◆ Work to be completed
Exclude images, then output the remaining data verbatim.

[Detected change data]
· · · · · · ·
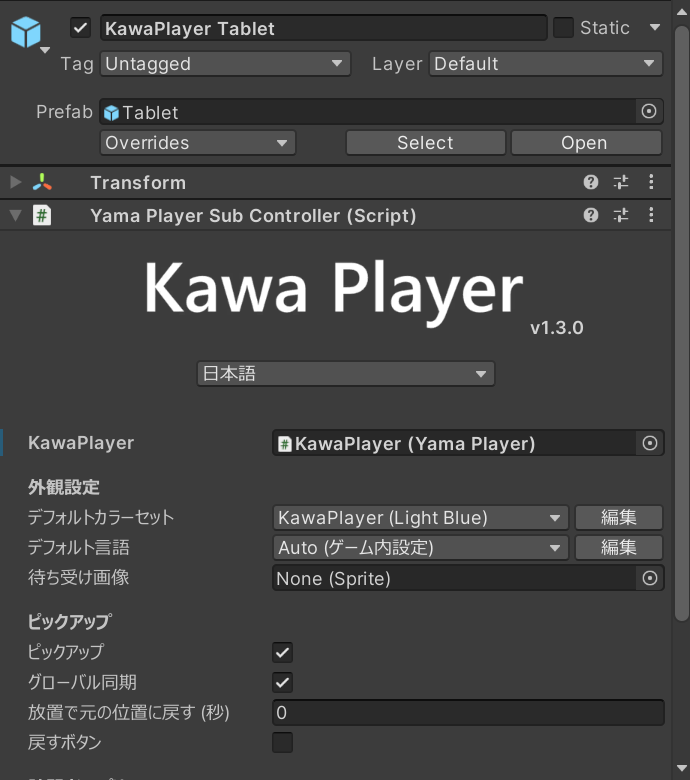
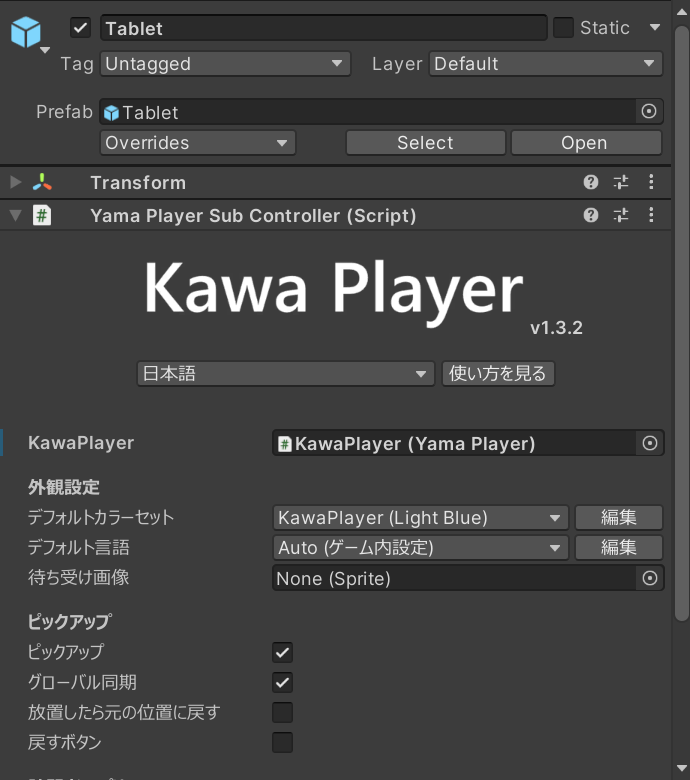
feat(editor): show the tablet's idle return as a toggle and minutes
The inspector drew TabletPickup's idle return as seconds where 0 meant off,
which nothing on screen said (#206). It is now a toggle, and a time in
minutes under it while on. Only the drawing changed: the one stored value is
still seconds, so a world that set seconds keeps them and shows them in
minutes. Turning it on starts at 5 minutes, the minutes go no lower than 1.
The 9 languages, the tablet guide and its inspector picture follow.

Claude-Session: https://claude.ai/code/session_014UgSPcxLDoFJhLM3Stmszr

diff --git a/Editor/Inspector/YamaPlayerSubControllerEditor.cs b/Editor/Inspector/YamaPlayerSubControllerEditor.cs
@@ -33,6 +33,8 @@ namespace Yamadev.YamaStream.Editor
     private TabletPickup _tabletPickup;
     private SerializedObject _tabletPickupSerializedObject;
     private SerializedProperty _idleReturnSeconds;
+    private const float DefaultIdleReturnMinutes = 5f;
+    private const float MinIdleReturnMinutes = 1f;
     private TabletReturnButton _tabletReturnButton;
     private SerializedObject _visitorRecorderSerializedObject;
     private SerializedProperty _visitorPhotosEnabled;
@@ -256,12 +258,29 @@ namespace Yamadev.YamaStream.Editor
     }
 
     // The tablet's two ways back to where it was placed (issue #108, D1).
+    // Going back when left alone is a toggle and a time in minutes, drawn
+    // over the one value TabletPickup keeps, in seconds, where 0 is off
+    // (issue #206). A world that set seconds before shows them in minutes,
+    // unchanged until edited.
     private void DrawTabletReturnSettings()
     {
       if (_idleReturnSeconds != null)
       {
         _tabletPickupSerializedObject.Update();
-        EditorGUILayout.PropertyField(_idleReturnSeconds, EditorLocalization.GetLayout("settings.idleReturn.label", "settings.idleReturn.tooltip"));
+        float seconds = _idleReturnSeconds.floatValue;
+        bool on = EditorGUILayout.Toggle(EditorLocalization.GetLayout("settings.idleReturn.label", "settings.idleReturn.tooltip"), seconds > 0f);
+        if (!on) seconds = 0f;
+        else
+        {
+          if (seconds <= 0f) seconds = DefaultIdleReturnMinutes * 60f;
+          using (new EditorGUI.IndentLevelScope())
+          using (var check = new EditorGUI.ChangeCheckScope())
+          {
+            float minutes = EditorGUILayout.FloatField(EditorLocalization.GetLayout("settings.idleReturnMinutes.label", "settings.idleReturnMinutes.tooltip"), seconds / 60f);
+            if (check.changed) seconds = Mathf.Max(MinIdleReturnMinutes, minutes) * 60f;
+          }
+        }
+        if (seconds != _idleReturnSeconds.floatValue) _idleReturnSeconds.floatValue = seconds;
       }
 
       if (_tabletReturnButton == null) return;

diff --git a/docs/guide/tablet.md b/docs/guide/tablet.md
@@ -24,12 +24,13 @@
 | **外観設定** | タブレットの UI の色（カラーセット）と言語の初期値。KawaPlayer の外観設定と同じように選ぶ（[KawaPlayer の設定](settings.md#外観設定)） |
 | **ピックアップ** | 手に持てるようにする |
 | **グローバル同期** | 持って動かした位置を、ほかの人にも同期する |
-| **放置で元の位置に戻す (秒)** | 誰も持たず、画面も切り替えないまま、この秒数が過ぎると、置いた位置に戻る。初めは 0 で、0 のときは無効（何秒放置しても戻らない） |
+| **放置したら元の位置に戻す** | オンにすると、置き忘れたタブレットが、しばらくしたら置いた位置に戻る。初めはオフ |
+| **戻すまでの時間 (分)** | **放置したら元の位置に戻す** がオンのときに出る。誰も持たず、画面も切り替えないまま、この分数が過ぎると戻る。オンにしたときは 5 分で、1 分以上にできる |
 | **戻すボタン** | オンにすると、置き去りのタブレットを元の位置に戻すボタンが付く。初めはオフ。ボタンは、Hierarchy の **ReturnButton** を動かして、好きな場所に置ける |
 | **アバターの顔写真**（訪問者アプリ） | 訪問者アプリで、アバターの顔写真を撮って出す。オフにすると、代わりの画像を出す |
 
 - **ピックアップの下の欄:** **グローバル同期** から **戻すボタン** までは、**ピックアップ** がオンのときに出ます。
-- **初めの設定では戻らない:** **放置で元の位置に戻す (秒)** は 0、**戻すボタン** はオフなので、置き忘れたタブレットは元の場所に戻りません。戻したいときは、どちらかを使ってください。
+- **初めの設定では戻らない:** **放置したら元の位置に戻す** と **戻すボタン** は、どちらも初めはオフなので、置き忘れたタブレットは元の場所に戻りません。戻したいときは、どちらかをオンにしてください。
 - **顔写真の記録:** 訪問者の記録はワールドの全タブレットで 1 つです。どれか 1 台で **アバターの顔写真** をオフにすると、すべてのタブレットで撮りません。
 
 ## 使う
· · · · · · ·
◆ Result for this task
feat(editor): show the tablet's idle return as a toggle and minutes
The inspector drew TabletPickup's idle return as seconds where 0 meant off,
which nothing on screen said (#206). It is now a toggle, and a time in
minutes under it while on. Only the drawing changed: the one stored value is
still seconds, so a world that set seconds keeps them and shows them in
minutes. Turning it on starts at 5 minutes, the minutes go no lower than 1.
The 9 languages, the tablet guide and its inspector picture follow.

Claude-Session: https://claude.ai/code/session_014UgSPcxLDoFJhLM3Stmszr

diff --git a/Editor/Inspector/YamaPlayerSubControllerEditor.cs b/Editor/Inspector/YamaPlayerSubControllerEditor.cs
@@ -33,6 +33,8 @@ namespace Yamadev.YamaStream.Editor
     private TabletPickup _tabletPickup;
     private SerializedObject _tabletPickupSerializedObject;
     private SerializedProperty _idleReturnSeconds;
+    private const float DefaultIdleReturnMinutes = 5f;
+    private const float MinIdleReturnMinutes = 1f;
     private TabletReturnButton _tabletReturnButton;
     private SerializedObject _visitorRecorderSerializedObject;
     private SerializedProperty _visitorPhotosEnabled;
@@ -256,12 +258,29 @@ namespace Yamadev.YamaStream.Editor
     }
 
     // The tablet's two ways back to where it was placed (issue #108, D1).
+    // Going back when left alone is a toggle and a time in minutes, drawn
+    // over the one value TabletPickup keeps, in seconds, where 0 is off
+    // (issue #206). A world that set seconds before shows them in minutes,
+    // unchanged until edited.
     private void DrawTabletReturnSettings()
     {
       if (_idleReturnSeconds != null)
       {
         _tabletPickupSerializedObject.Update();
-        EditorGUILayout.PropertyField(_idleReturnSeconds, EditorLocalization.GetLayout("settings.idleReturn.label", "settings.idleReturn.tooltip"));
+        float seconds = _idleReturnSeconds.floatValue;
+        bool on = EditorGUILayout.Toggle(EditorLocalization.GetLayout("settings.idleReturn.label", "settings.idleReturn.tooltip"), seconds > 0f);
+        if (!on) seconds = 0f;
+        else
+        {
+          if (seconds <= 0f) seconds = DefaultIdleReturnMinutes * 60f;
+          using (new EditorGUI.IndentLevelScope())
+          using (var check = new EditorGUI.ChangeCheckScope())
+          {
+            float minutes = EditorGUILayout.FloatField(EditorLocalization.GetLayout("settings.idleReturnMinutes.label", "settings.idleReturnMinutes.tooltip"), seconds / 60f);
+            if (check.changed) seconds = Mathf.Max(MinIdleReturnMinutes, minutes) * 60f;
+          }
+        }
+        if (seconds != _idleReturnSeconds.floatValue) _idleReturnSeconds.floatValue = seconds;
       }
 
       if (_tabletReturnButton == null) return;

diff --git a/docs/guide/tablet.md b/docs/guide/tablet.md
@@ -24,12 +24,13 @@
 | **外観設定** | タブレットの UI の色（カラーセット）と言語の初期値。KawaPlayer の外観設定と同じように選ぶ（[KawaPlayer の設定](settings.md#外観設定)） |
 | **ピックアップ** | 手に持てるようにする |
 | **グローバル同期** | 持って動かした位置を、ほかの人にも同期する |
-| **放置で元の位置に戻す (秒)** | 誰も持たず、画面も切り替えないまま、この秒数が過ぎると、置いた位置に戻る。初めは 0 で、0 のときは無効（何秒放置しても戻らない） |
+| **放置したら元の位置に戻す** | オンにすると、置き忘れたタブレットが、しばらくしたら置いた位置に戻る。初めはオフ |
+| **戻すまでの時間 (分)** | **放置したら元の位置に戻す** がオンのときに出る。誰も持たず、画面も切り替えないまま、この分数が過ぎると戻る。オンにしたときは 5 分で、1 分以上にできる |
 | **戻すボタン** | オンにすると、置き去りのタブレットを元の位置に戻すボタンが付く。初めはオフ。ボタンは、Hierarchy の **ReturnButton** を動かして、好きな場所に置ける |
 | **アバターの顔写真**（訪問者アプリ） | 訪問者アプリで、アバターの顔写真を撮って出す。オフにすると、代わりの画像を出す |
 
 - **ピックアップの下の欄:** **グローバル同期** から **戻すボタン** までは、**ピックアップ** がオンのときに出ます。
-- **初めの設定では戻らない:** **放置で元の位置に戻す (秒)** は 0、**戻すボタン** はオフなので、置き忘れたタブレットは元の場所に戻りません。戻したいときは、どちらかを使ってください。
+- **初めの設定では戻らない:** **放置したら元の位置に戻す** と **戻すボタン** は、どちらも初めはオフなので、置き忘れたタブレットは元の場所に戻りません。戻したいときは、どちらかをオンにしてください。
 - **顔写真の記録:** 訪問者の記録はワールドの全タブレットで 1 つです。どれか 1 台で **アバターの顔写真** をオフにすると、すべてのタブレットで撮りません。
 
 ## 使う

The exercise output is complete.